====== Records for this task ======
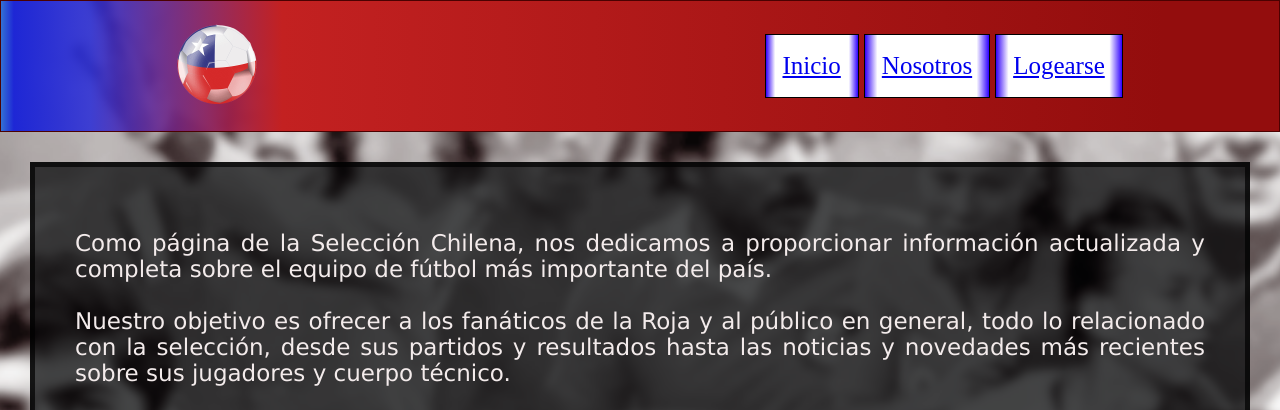
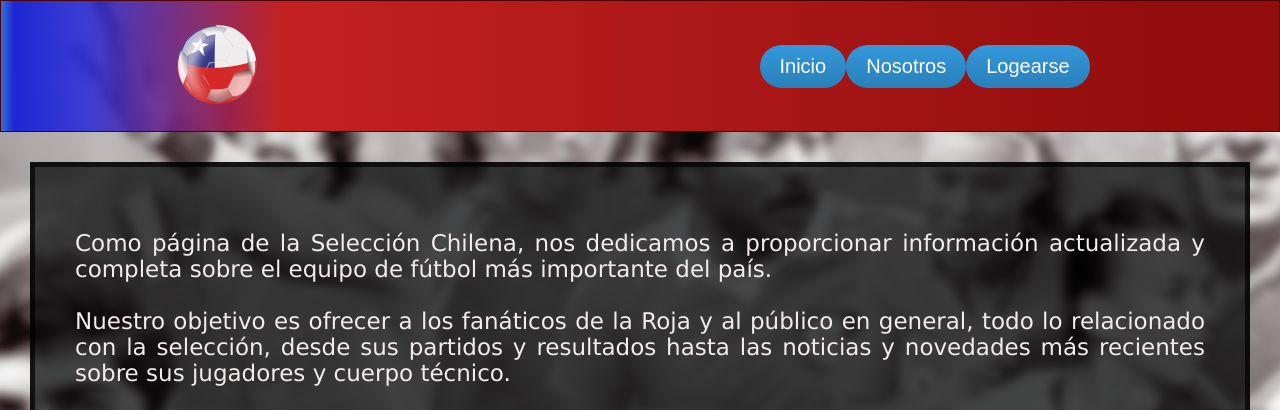
Before and after one commit to NicolasInostroza/Proyecto-Herramientas, a PHP site: page /Nosotros.html in a window 1280 px wide. Shown: the top 410 px of the page. Run offline with PHP 8.4, Linux system fonts and the light colour scheme.

Commit message:
Se cambian los botones de navegación

```diff
--- a/CSS/banners-footers.css
+++ b/CSS/banners-footers.css
@@ -23,13 +23,29 @@
     margin-left: 100px;
 }
 
-.nav-item {
-    margin-left: 5px;
-    display: block;
-    border: 1px solid black;
-    box-sizing: border-box;
-    background: rgb(46,0,255);
-    background: linear-gradient(90deg, rgba(46,0,255,0.969625350140056) 0%, rgba(255,255,255,1) 10%, rgba(255,255,255,1) 90%, rgba(46,0,255,1) 100%);
-    padding: 17px;
-    font-size: 25px;
-}
+.nav-btn {
+    background: #3498db;
+    background-image: -webkit-linear-gradient(top, #3498db, #2980b9);
+    background-image: -moz-linear-gradient(top, #3498db, #2980b9);
+    background-image: -ms-linear-gradient(top, #3498db, #2980b9);
+    background-image: -o-linear-gradient(top, #3498db, #2980b9);
+    background-image: linear-gradient(to bottom, #3498db, #2980b9);
+    -webkit-border-radius: 28;
+    -moz-border-radius: 28;
+    border-radius: 28px;
+    font-family: Arial;
+    color: #ffffff;
+    font-size: 20px;
+    padding: 10px 20px 10px 20px;
+    text-decoration: none;
+  }
+
+.nav-btn:hover {
+    background: #3cb0fd;
+    background-image: -webkit-linear-gradient(top, #3cb0fd, #3498db);
+    background-image: -moz-linear-gradient(top, #3cb0fd, #3498db);
+    background-image: -ms-linear-gradient(top, #3cb0fd, #3498db);
+    background-image: -o-linear-gradient(top, #3cb0fd, #3498db);
+    background-image: linear-gradient(to bottom, #3cb0fd, #3498db);
+    text-decoration: none;
+  }
--- a/Nosotros.html
+++ b/Nosotros.html
@@ -18,9 +18,9 @@
                     <img class="logo" src="imagenes/balon_copia.png">
                 </div>
                 <nav class="nav">
-                    <a class="nav-item" href="Historia.html">Inicio</a>
-                    <a class="nav-item" href="Nosotros.html">Nosotros</a>
-                    <a class="nav-item" href="logearse.html">Logearse</a>
+                    <a class="nav-btn" href="Historia.html">Inicio</a>
+                    <a class="nav-btn" href="Nosotros.html">Nosotros</a>
+                    <a class="nav-btn" href="logearse.html">Logearse</a>
                 </nav>
             </header>
         </div>
```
======
**Task item:**
Look through the listing and extract every line with "html" in it.

**Finished task:**
Before and after one commit to NicolasInostroza/Proyecto-Herramientas, a PHP site: page /Nosotros.html in a window 1280 px wide. Shown: the top 410 px of the page. Run offline with PHP 8.4, Linux system fonts and the light colour scheme.
--- a/Nosotros.html
+++ b/Nosotros.html
-                    <a class="nav-item" href="Historia.html">Inicio</a>
-                    <a class="nav-item" href="Nosotros.html">Nosotros</a>
-                    <a class="nav-item" href="logearse.html">Logearse</a>
+                    <a class="nav-btn" href="Historia.html">Inicio</a>
+                    <a class="nav-btn" href="Nosotros.html">Nosotros</a>
+                    <a class="nav-btn" href="logearse.html">Logearse</a>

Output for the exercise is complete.